Regarding Glazing Materials:

  • Always be sure to maintain a little space between the art work and the glazing (glass or acrylite) if such is used. Serious damage could result if the surface of the glazing material is laid directly on top of the work to be protected.  Due to humidity and pressure, over time moisture can build up between the two and cause the art to stick to the surface of the glazing.  Even penciled art work and other mediums such as water colors and the like should never come into contact with the glazing material.  Art that is produced on canvas or wood by use of oil or acrylic paints ought not to be covered at all.  However, in some instances, mostly for conservation purposes, these mediums can be covered but must NEVER touch the glazing material as serious damage to the artwork will occur. 
  • Be sure to handle glass with great care. As we all know from experience, glass may be helpful but can also be extremely dangerous if handled incorrectly.  When handling glass, be sure to use the correct protective gloves and safety eyewear. Gloves that have rubberized grip on the palm and fingers are best to prevent the glass from slipping in the hand.  Clear, protective lenses over the eyes will reduce the chances of any shards of glass entering the eyes in the event of accidental breakage upon installation.
  • Clean the glazing with the correct type of cleaning solution.  Common glass cleaners (such as Windex) may be great for common glass, but it might not be the best solution for cleaning picture frame glazing.  Glass cleaner for picture frame quality glass may be purchased at some hobby stores (or on this web site) and should not include ammonia or ammonia products.  Some glazing has a protective film on its surface and the ammonia can weaken and even damage the effect of the protective film.  For cleaning acrylite/plexiglass use a product called "Plexus" which can be found at auto parts stores and power sport equipment stores in the parts section of the store.  Plexus is especially designed for acrylite surfaces that will in time begin to "yellow" if cleaned with glass surface cleaners or other agents not designed for acrylite. Also, plexiglass - as sturdy as it is - is easily scratched.  Try using a terry cloth or other lint free cloth for cleaning acrylite - even "soft" paper towels can scratch the surface of some types of acrylite glazing.  

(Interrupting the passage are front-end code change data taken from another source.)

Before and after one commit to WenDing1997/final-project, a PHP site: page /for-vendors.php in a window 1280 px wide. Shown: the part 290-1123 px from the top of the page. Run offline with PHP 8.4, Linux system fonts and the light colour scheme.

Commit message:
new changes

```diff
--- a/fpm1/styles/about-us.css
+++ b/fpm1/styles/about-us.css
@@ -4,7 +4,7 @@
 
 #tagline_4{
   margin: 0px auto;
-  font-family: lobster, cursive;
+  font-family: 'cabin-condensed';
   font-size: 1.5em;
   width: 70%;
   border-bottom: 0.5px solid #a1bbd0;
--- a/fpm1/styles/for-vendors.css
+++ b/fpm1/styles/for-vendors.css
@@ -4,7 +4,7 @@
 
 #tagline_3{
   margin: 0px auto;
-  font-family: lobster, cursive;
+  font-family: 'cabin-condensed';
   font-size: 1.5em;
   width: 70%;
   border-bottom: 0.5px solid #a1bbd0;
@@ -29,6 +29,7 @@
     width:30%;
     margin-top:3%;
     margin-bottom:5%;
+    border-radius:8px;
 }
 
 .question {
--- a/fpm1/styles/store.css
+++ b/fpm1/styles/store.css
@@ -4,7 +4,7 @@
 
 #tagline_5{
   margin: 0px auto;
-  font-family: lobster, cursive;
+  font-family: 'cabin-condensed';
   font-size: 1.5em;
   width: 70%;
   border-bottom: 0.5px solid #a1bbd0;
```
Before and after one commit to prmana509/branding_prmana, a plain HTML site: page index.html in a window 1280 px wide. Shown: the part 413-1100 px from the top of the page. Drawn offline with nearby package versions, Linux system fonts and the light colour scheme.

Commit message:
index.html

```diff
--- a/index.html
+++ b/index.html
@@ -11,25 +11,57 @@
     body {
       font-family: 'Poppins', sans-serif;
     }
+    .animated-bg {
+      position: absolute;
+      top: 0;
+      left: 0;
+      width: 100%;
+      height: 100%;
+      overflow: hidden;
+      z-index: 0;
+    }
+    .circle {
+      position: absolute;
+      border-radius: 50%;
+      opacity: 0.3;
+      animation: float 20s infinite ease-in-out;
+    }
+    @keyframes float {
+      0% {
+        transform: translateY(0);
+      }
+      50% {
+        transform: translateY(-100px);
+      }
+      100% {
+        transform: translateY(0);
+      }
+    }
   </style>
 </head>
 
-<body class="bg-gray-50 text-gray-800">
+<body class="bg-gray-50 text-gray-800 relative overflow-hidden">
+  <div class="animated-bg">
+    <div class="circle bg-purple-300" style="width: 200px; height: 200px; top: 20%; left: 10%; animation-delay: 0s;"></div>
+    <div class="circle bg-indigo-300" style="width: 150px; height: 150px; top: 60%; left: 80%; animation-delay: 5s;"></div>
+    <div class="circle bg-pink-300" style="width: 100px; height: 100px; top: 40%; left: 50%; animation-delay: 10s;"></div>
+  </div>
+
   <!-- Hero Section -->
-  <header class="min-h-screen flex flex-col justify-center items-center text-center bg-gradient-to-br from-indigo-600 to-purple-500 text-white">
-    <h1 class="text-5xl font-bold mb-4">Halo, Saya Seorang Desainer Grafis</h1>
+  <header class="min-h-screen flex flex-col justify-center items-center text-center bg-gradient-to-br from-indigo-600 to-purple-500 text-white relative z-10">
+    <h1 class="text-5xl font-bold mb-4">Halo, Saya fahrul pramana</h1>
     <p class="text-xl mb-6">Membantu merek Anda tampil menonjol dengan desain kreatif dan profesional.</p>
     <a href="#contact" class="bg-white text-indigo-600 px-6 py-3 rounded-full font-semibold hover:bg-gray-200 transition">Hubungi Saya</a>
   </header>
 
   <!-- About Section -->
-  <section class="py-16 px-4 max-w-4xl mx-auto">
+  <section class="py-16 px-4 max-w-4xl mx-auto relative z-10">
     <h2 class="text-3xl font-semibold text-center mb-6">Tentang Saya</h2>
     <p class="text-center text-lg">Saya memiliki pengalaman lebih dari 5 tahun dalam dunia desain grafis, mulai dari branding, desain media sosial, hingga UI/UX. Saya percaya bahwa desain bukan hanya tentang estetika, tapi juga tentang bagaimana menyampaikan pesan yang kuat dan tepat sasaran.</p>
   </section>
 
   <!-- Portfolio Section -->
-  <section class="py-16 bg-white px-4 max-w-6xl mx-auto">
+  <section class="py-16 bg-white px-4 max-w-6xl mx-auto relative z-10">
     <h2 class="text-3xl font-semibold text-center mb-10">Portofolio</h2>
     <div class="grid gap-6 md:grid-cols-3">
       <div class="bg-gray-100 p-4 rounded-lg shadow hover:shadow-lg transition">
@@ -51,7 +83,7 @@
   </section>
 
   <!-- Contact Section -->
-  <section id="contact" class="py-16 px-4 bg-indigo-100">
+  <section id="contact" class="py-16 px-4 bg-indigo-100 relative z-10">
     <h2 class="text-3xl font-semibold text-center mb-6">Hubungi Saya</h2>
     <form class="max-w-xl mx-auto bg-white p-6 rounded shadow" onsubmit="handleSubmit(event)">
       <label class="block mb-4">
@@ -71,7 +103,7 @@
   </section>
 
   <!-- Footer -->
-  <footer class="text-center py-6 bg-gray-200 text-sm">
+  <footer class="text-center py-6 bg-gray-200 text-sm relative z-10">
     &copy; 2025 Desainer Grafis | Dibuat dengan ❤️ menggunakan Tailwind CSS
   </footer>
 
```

So if you need Fine Art Custom Framing and Paintings in Los Cabos, San Jose del Cabo or Cabo San Lucas, see Davinvi Marco and picture framing with two locations. We can proide you with archival museum conservation framing at our arrt galleries discounted and competitive pricing.

Rely on the best Fine Art Custom Picture Framing Gallery in Los Cabos. Two locations Cabo San Lucas and San Jose del Cabo. Offering the largest variety of quality Frames and matting